The Long Life for Photographs is a project focusing on photographic archives. An international group of photograph conservators, archivists, curators and artists work together with Polish and Norwegian collections in order to study and elaborate new methods of preserving and presenting them.
The project was initiated by the Archaeology of Photography Foundation, which has conducted 8 years of research on photographic archives and exploring new ways in which to present and conserve them. ‘The Long Life for Photographs’ is a continuation of earlier activities, a complex and multi-dimensional project involving the topic of preventive conservation of photography.
Other elements of the project will take participants through the process of discovering a photographic archive. How can we establish the historical and artistic value of a collection of family photos? How do we save the stories reflected in the photos? What is a threat to the delicate matter of a photo, a negative or a print? Which photos are worthy of display and how to do it? These questions are equally relevant to museum collections, home collections, historical photos made with analogue techniques or current day prints.
The programme includes films, an exhibition, a training session, artists in residence and a series of seminaries for experts. Each event focuses on a different aspect of work with an archive and is targeted towards a different audience. The project is conducted from October 2015 till April 2016 in Poland and Norway.
The following Polish and Norwegian institutions are involved in the project:
- Archaeology of Photography Foundation, Warsaw, Poland
- Telemark Museum, Skien, Norway
- Sogn og Fjordane County Archives, Leikanger, Norway
- NTNU – The Norwegian University of Science and Technology; The Norwegian Colour and Visual Computing Laboratory, Gjøvik, Norway
- Oppland County Archive, Lillehammer, Norway
What is preventive conservation?
Photography, like every material object, is subject to the passage of time. Whether it is an accurately executed, original copy of a famous photographer, an amateur photograph documenting a trip to a rarely visited museum wing, a negative kept in an institutional archive or a family album – all photographs age.
Preventive conservation makes it possible to slow down this natural process without having to resort to invasive methods. Preventive conservation consists of several simple and relatively inexpensive methods which allow to protect photographs against destruction, deformation and loss of quality. One of the key elements is re-packing photographs into secure materials and choosing the right type of storage. It also includes the professional scanning technique which ensures that the image does not deteriorate in quality and can be presented to a wider audience.

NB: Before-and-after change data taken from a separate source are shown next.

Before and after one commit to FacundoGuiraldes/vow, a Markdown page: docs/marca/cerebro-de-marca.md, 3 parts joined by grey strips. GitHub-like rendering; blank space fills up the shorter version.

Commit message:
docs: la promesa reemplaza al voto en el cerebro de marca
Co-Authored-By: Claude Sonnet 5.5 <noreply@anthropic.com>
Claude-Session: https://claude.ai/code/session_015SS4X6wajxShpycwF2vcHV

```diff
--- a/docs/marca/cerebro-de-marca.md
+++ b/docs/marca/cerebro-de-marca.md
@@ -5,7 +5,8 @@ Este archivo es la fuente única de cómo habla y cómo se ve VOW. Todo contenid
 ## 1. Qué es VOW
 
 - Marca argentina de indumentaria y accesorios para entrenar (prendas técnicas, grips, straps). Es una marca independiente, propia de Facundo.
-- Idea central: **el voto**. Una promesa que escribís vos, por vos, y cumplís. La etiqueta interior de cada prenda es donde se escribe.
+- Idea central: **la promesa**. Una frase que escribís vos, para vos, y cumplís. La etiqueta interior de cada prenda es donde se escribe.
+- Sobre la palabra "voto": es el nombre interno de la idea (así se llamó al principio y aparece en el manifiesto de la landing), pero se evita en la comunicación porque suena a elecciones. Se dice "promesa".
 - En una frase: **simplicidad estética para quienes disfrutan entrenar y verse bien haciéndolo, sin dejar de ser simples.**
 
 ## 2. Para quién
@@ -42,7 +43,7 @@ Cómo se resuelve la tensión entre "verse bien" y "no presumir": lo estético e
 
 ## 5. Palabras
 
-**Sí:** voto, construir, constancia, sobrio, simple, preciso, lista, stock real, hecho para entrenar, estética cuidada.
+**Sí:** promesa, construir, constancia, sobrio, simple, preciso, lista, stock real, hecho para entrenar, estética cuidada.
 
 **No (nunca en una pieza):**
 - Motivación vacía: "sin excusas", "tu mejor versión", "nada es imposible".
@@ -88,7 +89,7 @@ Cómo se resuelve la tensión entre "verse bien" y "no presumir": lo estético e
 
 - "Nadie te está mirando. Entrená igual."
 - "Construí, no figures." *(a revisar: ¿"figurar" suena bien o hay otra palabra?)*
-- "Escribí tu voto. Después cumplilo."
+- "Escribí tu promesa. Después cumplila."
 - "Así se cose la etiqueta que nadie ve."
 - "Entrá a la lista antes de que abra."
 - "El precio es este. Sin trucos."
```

Incorrect storage of photographs might have irreversible consequences. Even very basic actions can help to protect photographic materials. Most of those methods are simple and easily available and will allow you to effectively protect your home photo collections.